Nordin had asked Han if Dr Mahathir was directly or indirectly involved in the payment of the RM76.4 million to the Japanese based NKK Corporation.

However, defence lawyer Datuk Muhammad Shafee Abdullah objected, saying Han had on Tuesday (April 10) told the court he was not aware of the extent of Mahathir's involvement in the matter.

Akhtar however allowed Nordin's question as he said it revolved around Han's investigations.

Earlier, Han had told the court he had found it unnecessary to record further statements from Tan Sri Eric Chia despite obtaining new evidence.

He said no other statements were taken from the former Perwaja Steel managing director subsequent to the Nov 9, 1996, cautioned statement recorded from Chia.

Nordin had asked Han the question with reference to defence lawyer Datuk Muhammad Shafee Abdullah's claim that Chia was not given an opportunity to explain on additional evidence compiled by Han subsequently.

Questioned as to what the new evidence was, Han said they comprised the technical assistance agreement (TAA) and the flow of the RM76.4 million.

Asked whether Chia was asked for an explanation about the issue of RM76.4 million, Han replied in the affirmative.

Meanwhile, asked whether the magistrates in Geneva and Zurich in Switzerland had allowed the defence opportunity to be present during the proceedings there, Han said the chance was given.

Muhammad Shafee objected, saying Han had previously stated he did not know what transpired in the court room because he did not sit through the hearing.
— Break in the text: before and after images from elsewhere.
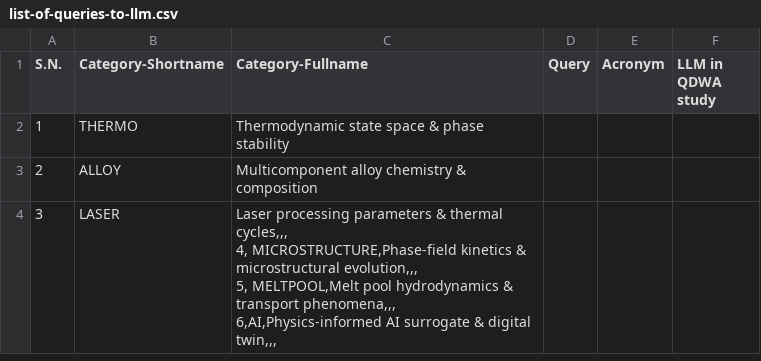
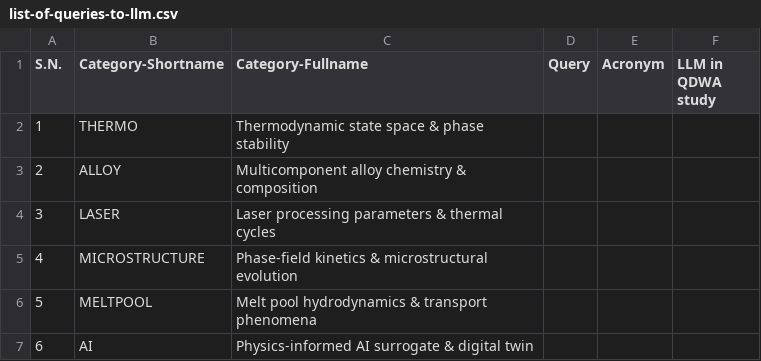
Before and after one commit to anilkunwar/thermodynamics_of_cocrfeni_mpea2026, a CSV file: domain_categories_concept_graph/list-of-queries-to-llm.csv, drawn as a sheet.

Commit message:
Update list-of-queries-to-llm.csv

```diff
--- a/domain_categories_concept_graph/list-of-queries-to-llm.csv
+++ b/domain_categories_concept_graph/list-of-queries-to-llm.csv
@@ -3,6 +3,5 @@ S.N., Category-Shortname,Category-Fullname,Query,Acronym, LLM in QDWA study
 2,ALLOY,Multicomponent alloy chemistry & composition,,,
-3, LASER,"Laser processing parameters & thermal cycles,,,
-4, MICROSTRUCTURE,Phase-field kinetics & microstructural evolution,,,
-5, MELTPOOL,Melt pool hydrodynamics & transport phenomena,,,
-6,AI,Physics-informed AI surrogate & digital twin,,,
-
+3, LASER,Laser processing parameters & thermal cycles,,,
+4, MICROSTRUCTURE,Phase-field kinetics & microstructural evolution,,,
+5, MELTPOOL,Melt pool hydrodynamics & transport phenomena,,,
+6,AI,Physics-informed AI surrogate & digital twin,,,
```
Muhammad Shafee had also contended previously that the defence team was notified about the hearing in Geneva and Zurich only at the last minute and had thus faced difficulties in seeking local lawyers to represent Chia at the hearing.

As to why he (Han) had required about two weeks to study the documents related to the probe in Switzerland, Han said various types of documents had to be scrutinised.

Asked what the documents related to, Han said they comprised "bank documents related to the identity of the account holders and deposit and withdrawal transactions performed."

He added that the time was also to enable him to prepare a master flow chart and reports on the case.

Nordin then told Akhtar the prosecution had finished questioning Han and called two translators and a National Registration Departement staff to the witness stand.

When Akhtar later asked if the prosecution intends to call several witnesses from Hong Kong, Nordin said it had yet to decide on the matter.

Hearing was then adjourned to Friday (April 13).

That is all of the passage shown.